Public unions and debt

John Sides has but together some graphs examining the relationship between the extent of unionization in the public sector and a state's debt load. I find the one reproduced below the most telling:
John is wise to point out that there are probably other important variables to consider here, and also that the relationship described in these plots is descriptive, not necessarily causal. The point is well taken, but let's just suppose for a moment that this relationship is causal, and that greater unionization leads to greater public debt load. Just how shocking should this revelation be?

Not very. The main benefits that union membership conveys are higher pay and improved working conditions, both of which cost the employer (in this case, the public) more. So if a greater percentage of your state's work force is unionized, you're probably going to be paying more for the labor. And since labor costs are usually contractual and not easily cut in the short run, states with greater labor costs will go into debt more quickly when revenues take a dive. This shouldn't be particularly controversial or surprising. 

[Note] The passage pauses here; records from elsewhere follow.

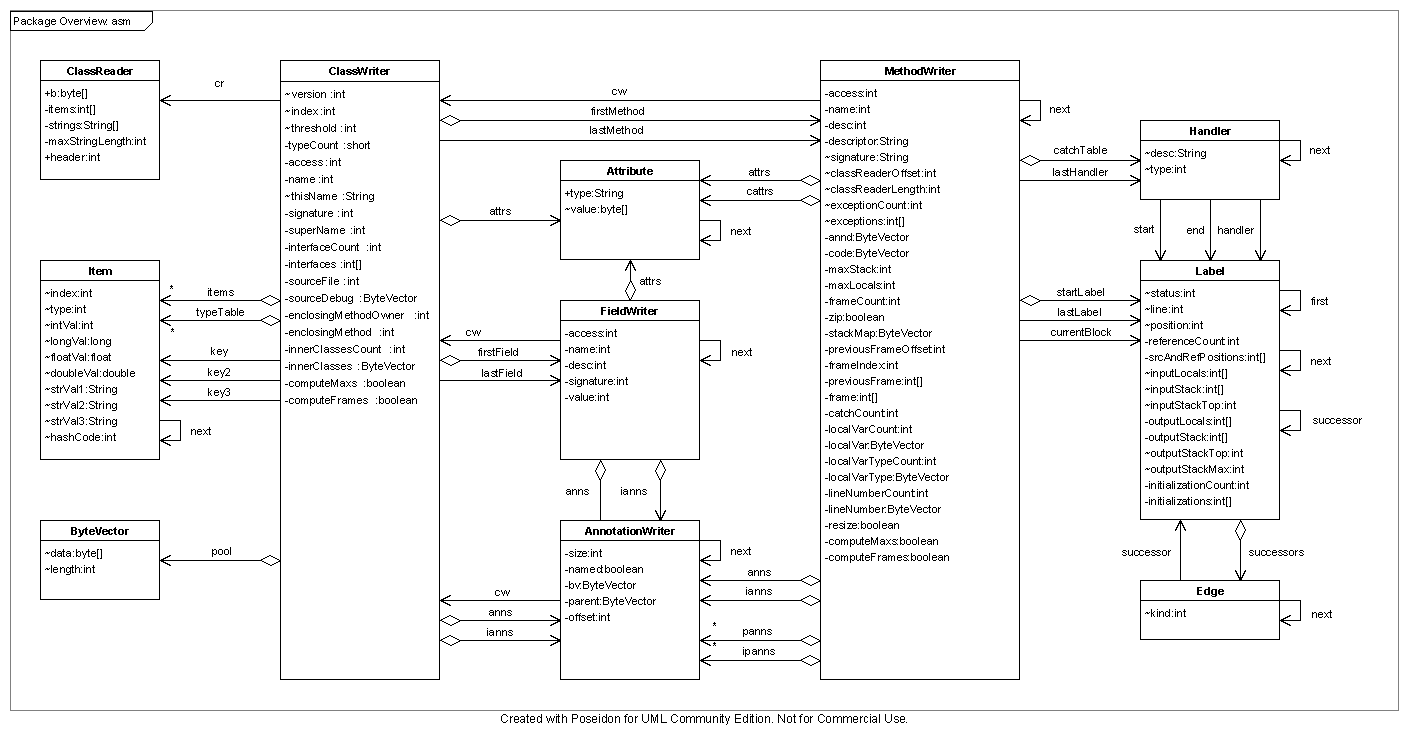
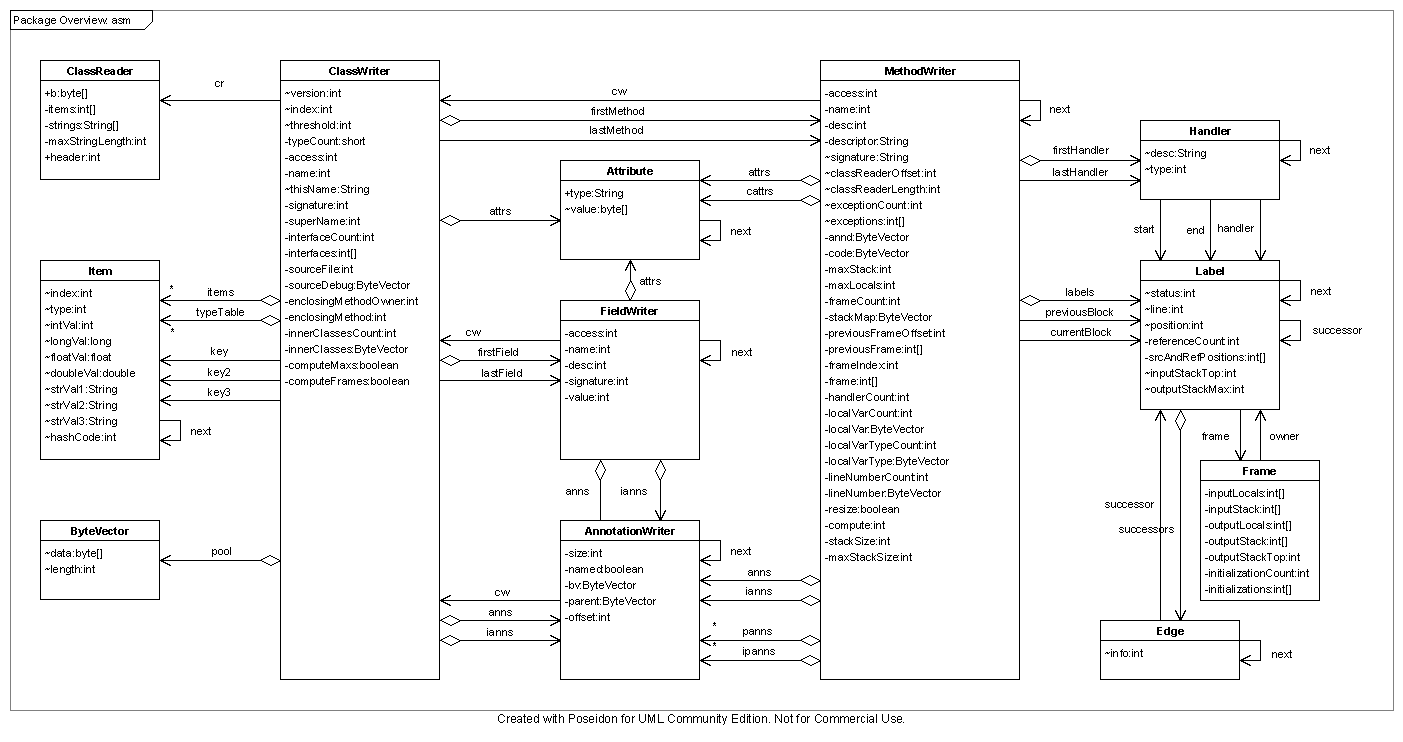
updated developer guide

diff --git a/web/html/doc/developer-guide-body.html b/web/html/doc/developer-guide-body.html
@@ -114,7 +114,7 @@ possible to run the tests with the unoptimized ASM classes, with <b><code>ant
 
 <h3>2.4 Running examples</h3>
 
-<p>Examples can be run by building a binary distribution (see 
+<p>Examples can be run by building a binary distribution (see
 <a href="#dist">next section</a>), and then by running each example from its
 directory in this generated distribution. But there is an easier way, that does
 not require to create a binary distribution. In fact the <i>example</i> example
@@ -199,16 +199,16 @@ representation - namely a byte array - to a high level one or vice versa). The
 <code>signature</code> package is also quite simple (it consists in a parser and
 a pretty printer for a small grammar). In fact the only packages that are not
 completely trivial, except the core package, are the <code>commons</code> and
-<code>tree.analysis</code> packages. But the algorithms used in 
-<code>tree.analysis</code> package are similar to the one explained in section 
+<code>tree.analysis</code> packages. But the algorithms used in
+<code>tree.analysis</code> package are similar to the one explained in section
 <a href="#controlflow">3.5</a>. This explains why this guide is focused on
 the core package only.</p>
 
 <h3>3.2 Main data structures</h3>
 
-<p>The core package is made of 19 classes and interfaces. If we exclude the 5
+<p>The core package is made of 20 classes and interfaces. If we exclude the 5
 interfaces and the 3 utility classes (<code>ClassAdapter</code>,
-<code>MethodAdapter</code> and <code>Type</code>), this leaves only 11 classes,
+<code>MethodAdapter</code> and <code>Type</code>), this leaves only 12 classes,
 which are depicted on the figure below.</p>
 
 <br/>
@@ -264,6 +264,8 @@ end of the try block, and the start of the catch block.</li>
 <li>the <code>Label</code> class is used to reference instructions, but also to
 represent basic blocks, which are used for the automatic computation of the
 maximum stack size and of the stack map frame table of a method.</li>
+<li>the <code>Frame</code> class is used for the automatic computation of the
+stack map frame table of a method.</li>
 <li>the <code>Edge</code> class is used to represent the control flow graph of a
 method, which is a graph of basic blocks, i.e. of <code>Label</code> objects. An
 <code>Edge</code> is an edge between two <code>Label</code> objects in this
@@ -335,17 +337,12 @@ time, they have several distinct fields that encode these data structures:</p>
 <li>the <code>successor</code> field is used to encode the list of labels of a
 method, in the order they are visited.</li>
 <li>the <code>next</code> field is used to encode the list of "changed" basic
-blocks that is used in <code>visitMaxs</code> (see 
+blocks that is used in <code>visitMaxs</code> (see
 <a href="#fixpoint">section 3.5.1</a>).</li>
 <li>the <code>successors</code> field is used to store the list of
 <code>Edge</code> objects that represent the control flow graph data
 structure.</li>
 </ul>
-
-<p>In addition to these fields, the <code>first</code> field is used to
-reference the first label in a series of successive labels (successive labels
-designate the same instruction and therefore the same basic block. In this case
-only the first one is used to store the basic block state).</p>
 
 <h3>3.3 Main algorithms</h3>
 
@@ -473,7 +470,7 @@ represented by a simple byte vector). The constant pool can be copied from an
 existing one by passing a <code>ClassReader</code> argument to the
 <code>ClassWriter</code> constructor (see the <code>copyPool</code> method in
 <code>ClassReader</code>). This allows unchanged methods to be detected and
-copied as is from reader to writer, without visiting their content (see 
+copied as is from reader to writer, without visiting their content (see
 <a href="#classreader">section 3.3.1</a>).</p>
 
 <p>The <code>AnnotationWriter</code> and <code>FieldWriter</code> classes are
@@ -517,7 +514,7 @@ instruction is reachable</li>
 <p>Also the <code>visitMaxs</code> method is more complicated due to these
 advanced features. It is indeed here that maxStack, maxLocals and stack map
 frames are computed, based on the control flow graph constructed in the
-<code>visit<i>X</i>Insn</code> methods (see 
+<code>visit<i>X</i>Insn</code> methods (see
 <a href="#controlflow">section 3.5</a> for more details).</p>
 
 <h4>3.3.3 Label</h4>
@@ -633,10 +630,10 @@ and therefore to update an offset value).</li>
 to be resized are not limited to the long forward jump instructions that were
 detected during the visit of the method's bytecode. Indeed resizing an
 instruction may transform a normal jump instruction into a long jump
-instruction, which must then be resized too (see the example in 
+instruction, which must then be resized too (see the example in
 <a href="#resizeexample">section 3.4.3</a>). The first step is therefore
 iterative. If, in an iteration, some new instructions to be resized are found,
-a new iteration is performed. If, on the contrary, no new instructions to be 
+a new iteration is performed. If, on the contrary, no new instructions to be
 resized are found, the algorithm stops (in fact other iterations are necessary,
 due to the padding of <code>TABLESWITCH</code> and <code>LOOKUPSWITCH</code>
 instructions - see the comments in source code for more details).</p>
@@ -1105,15 +1102,15 @@ changing them in the other case. The result is shown below:</p>
 <h3><a name="controlflow"></a>3.5 Control flow analysis algorithm</h3>
 
 <p>This section presents the algorithm used to compute the maximum stack size
-and the stack map frame table of a method. This algorithm is a control and data 
-flow analysis algorithm, based on the decomposition of the method into a 
+and the stack map frame table of a method. This algorithm is a control and data
+flow analysis algorithm, based on the decomposition of the method into a
 <i>control flow graph</i> of <i>basic blocks</i>. A basic block is a sequence of
 instructions where only the first instruction is the target of a jump
 instruction, and where only the last instruction can jump to other basic
 blocks. The control flow graph of a method is the graph whose nodes are the
 basic blocks, and whose edges connect the basic blocks that are linked by jump
 instructions. As an example, the control flow graph of the method defined in
-<a href="#fixpoint">section 3.5.1</a> is the one shown in 
+<a href="#fixpoint">section 3.5.1</a> is the one shown in
 <a href="#install">section 2</a>.</p>
 
 <h4><a name="fixpoint"></a>3.5.1 Basic algorithm</h4>
@@ -1163,8 +1160,9 @@ state of the output frame of each basic block is updated by simulating the
 action of the visited instruction. It is important to note that the algorithm
 works at the basic block level, and not at the instruction level. This means
 that input and output frames are associated to basic blocks, and not to
-individual instructions. In practice, they are associated to <code>Label</code>
-objects, which mark the beginning of basic blocks.</p>
+individual instructions. In practice, they are stored in a <code>Frame</code>
+object that is associated to a <code>Label</code> object, which marks the
+beginning of basic blocks.</p>
 
 <p>The effect of this first step for the above example method is illustrated on
 the table below:</p>
@@ -1287,11 +1285,11 @@ variable 1 before this instruction was executed (hence the [?<b>L1</b>]).</p>
 
 <p>During the second step of the algorithm, which takes place in the <code>
 visitMaxs</code> method, the  input frames of each basic block are computed by
-using an iterative fix point algorithm (i.e. an algorithm to find a fix point 
+using an iterative fix point algorithm (i.e. an algorithm to find a fix point
 <i>x</i> of a function <i>f</i>, defined by <i>f(x)=x</i>. If <i>x</i> values
-define a complete lattice and if <i>f</i> is monotonic, 
-<i>x<sub>n+1</sub>=f(x<sub>n</sub>)</i> converges to the smallest fix point of 
-<i>f</i>, according to the 
+define a complete lattice and if <i>f</i> is monotonic,
+<i>x<sub>n+1</sub>=f(x<sub>n</sub>)</i> converges to the smallest fix point of
+<i>f</i>, according to the
 <a href="http://en.wikipedia.org/wiki/Knaster%E2%80%93Tarski_theorem">Tarski</a>
 theorem. Here <i>x</i> is a control flow graph with input and output frames,
 <i>f</i> is a "merge" function and the order relation is based on the subtyping
@@ -1498,7 +1496,7 @@ a <code>NOP</code> but with an instruction without successor, such as
 <p>The first solution is too complicated; the second one is possible, but the
 fact that the dead code block can be reduced to a single byte must be taken
 into account: there is not always enough room to replace it with <code> NOP
-</code> instructions followed by a <code>GOTO</code>, for example. 
+</code> instructions followed by a <code>GOTO</code>, for example.
 <code><i>x</i>RETURN</code> can be used (this is a single byte instruction), but
 this requires adjustements to the method's return type. The <code>ATHROW</code>
 instruction does not have this problem, and is also a single byte instruction.
@@ -1573,9 +1571,9 @@ times for the same constant pool UTF8 item. Another example is in the
 values instead of strings (they were initially stored as strings; the change to
 int values improved performances a lot).</li>
 <li>[R4] avoid array copy operations. Several examples of this principle can be
-seen in the existing implementation. For example the <code>toByteArray</code> 
-method first computes the size of the class, then allocates a 
-<code>ByteVector</code> of this size, and finally writes the class content in 
+seen in the existing implementation. For example the <code>toByteArray</code>
+method first computes the size of the class, then allocates a
+<code>ByteVector</code> of this size, and finally writes the class content in
 this vector. This avoids many calls to the <code>enlarge</code> method in
 <code>ByteVector</code>, and therefore many array copy operations.</li>
 <li>[R5] avoid getter and setter methods, at least for non public or protected
@@ -1585,10 +1583,10 @@ package does not use any such method. The tree package also exposes many fields
 directly.</li>
 <li>[R6] copy frequently accessed instance fields to local variables to reduce
 field access operations (this is the logical continuation of the previous
-technique). See for example the <code>ByteVector</code> class: the 
+technique). See for example the <code>ByteVector</code> class: the
 <code>length</code> and <code>data</code> fields are copied into local variables
 in methods that access them several times. A variant of this rule is to replace
-fields with method parameters (this variant was used in the 
+fields with method parameters (this variant was used in the
 <code>signature</code> package - see
 <a href="#optimizeexample">section 4.3</a>).</li>
 <li>[R7] cache the result of complex functions in order to execute them only
@@ -1601,7 +1599,7 @@ constant pool item several times.</li>
 <li>[R8] use <code>int</code> coded data structures in order to replace slow
 data structure access methods with fast arithmetic or bitwise operations (this
 also reduces code size). Several examples of this rule can be seen in the
-existing code: the boolean stack encoded as an <code>int</code> in 
+existing code: the boolean stack encoded as an <code>int</code> in
 <code>SignatureWriter</code>, the verification types encoded as <code>int</code>
 in <code>Label</code>, etc.</li>
 <li>[R9] use <code>switch</code> statements that can be compiled into
@@ -1634,8 +1632,8 @@ compromises with what a "clean" object oriented API would be. Whether these
 compromises are worthwhile or not must be decided on a case by case basis.
 Several such compromises can be detected in the current public ASM API. For
 example the <code>AnnotationVisitor</code> interface is used both for
-annotations and annotation arrays although, in the second case, the 
-<code>name</code> argument is useless and would not have been used if an 
+annotations and annotation arrays although, in the second case, the
+<code>name</code> argument is useless and would not have been used if an
 <code>AnnotationArrayVisitor</code> interface were defined. Another example is
 the <code>SignatureVisitor</code> interface: a single interface is used to
 represent a quite complex recursive data structure that, in a "normal" object
@@ -1654,7 +1652,9 @@ to represent the eleven constant pool item types, and the <code>Label </code>
 class is used to represent both bytecode positions and basic blocks. The
 drawback of this approach is that it increases memory requirements (an integer
 <code>Item</code> object, for example, uses 11 fields while an
-<code>IntegerItem</code> class would require only 4 fields).</p>
+<code>IntegerItem</code> class would require only 4 fields) and object
+instantiation times (<code>Label</code> and <code>Frame</code> classes were
+initially merged but have been separated in order to improve performances).</p>
 
 <p>The number of methods can be reduced by inlining methods that are called at
 only one place in the code (a method that is called from several places can
@@ -1672,15 +1672,15 @@ size:</p>
 <li>[R14] use string constant values directly in code, instead of declaring them
 in <code>final static String</code> fields. It saves space by removing field
 declarations.</li>
-<li>[R15] avoid using array initializers like <code>{</code> 
+<li>[R15] avoid using array initializers like <code>{</code>
 <i>value1</i><code>,</code> <i>...</i> <i>valueN</i> <code>}</code>. These
 initializers can be replaced with a loop that initializes each array element
 from a string representation of the whole array. This technique is used in
-<code>ClassWriter</code> and <code>asm.util.AbstractVisitor</code>, for 
+<code>ClassWriter</code> and <code>asm.util.AbstractVisitor</code>, for
 example.</li>
 <li>[R16] some switch instructions can be replaced with an array access. For
 instance a switch that associates A, C or Z to 0, 1 or 3 respectively can be
-replaced with <code>new</code> <code>char[]</code> <code>{</code> 
+replaced with <code>new</code> <code>char[]</code> <code>{</code>
 <code>'A',</code> <code>'C',</code> <code>0,</code> <code>'Z'</code>
 <code>}</code><code>[i]</code>, which can itself be optimized in
 <code>"AC Z".charAt(i)</code> (by using [R15]).</li>
@@ -1807,7 +1807,7 @@ time the average time to parse and rebuild a signature decreased from 74 micro
 seconds at the first step, to 15 micro seconds at the second step, 5.4 micro
 seconds at the fourth step, and less than 5 micro seconds at the last step.</p>
 
-<p>As can be seen from this example (more details can be found on the 
+<p>As can be seen from this example (more details can be found on the
 <a href="http://www.objectweb.org/wws/arc/asm/2005-01/msg00041.html">ASM
 mailing list archives</a> of January 2005), improving performances often leads
 to code size reductions, and vice versa!</p>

What the evidence above doesn't show is what citizens get by paying more for public labor. With higher pay, you can usually attract better trained workers, turnover will be lower, services will be of higher quality, etc. (By the way, the two states with the lowest public sector unionization rates -- Louisiana and Mississippi -- have the highest corruption rates.) 

Sometimes good things -- even when they come from the government -- cost more. A country that devotes 1% of its budget to defense will probably have a lower debt load than one that devotes 20%, and a country that slashes education spending will no doubt see less red on its balance sheets than one that doesn't. But where would you rather raise your kids?


Evie T. said...

As for better services: voters, through their elected representatives, determine the tradeoff they want between tax level and quality of services. The presence of unions makes the choice for them. That is, if the voters wanted higher pay and consequently higher services, their representatives could ensure that, but unions make it impossible to avoid this.

Not to mention that its not clear that the best way to improve service quality is to pay more. It might be to pay the same, but hire more people; depends on the situation...

As for turnover, it seems like wishful thinking to think that employers could actually save money for themselves by paying people more.

Seth Masket said...

Alex, yes, in the absence of unions, voters theoretically are free, via their elected officials, to determine how much they want to pay for their public services. It seems clear, though, that they want to pay very little for them, just as the CEO of a corporation wants to pay a minimum in labor costs. The whole purpose of unions is to raise that minimum.

Anonymous said...

California is missing from the scatterplot.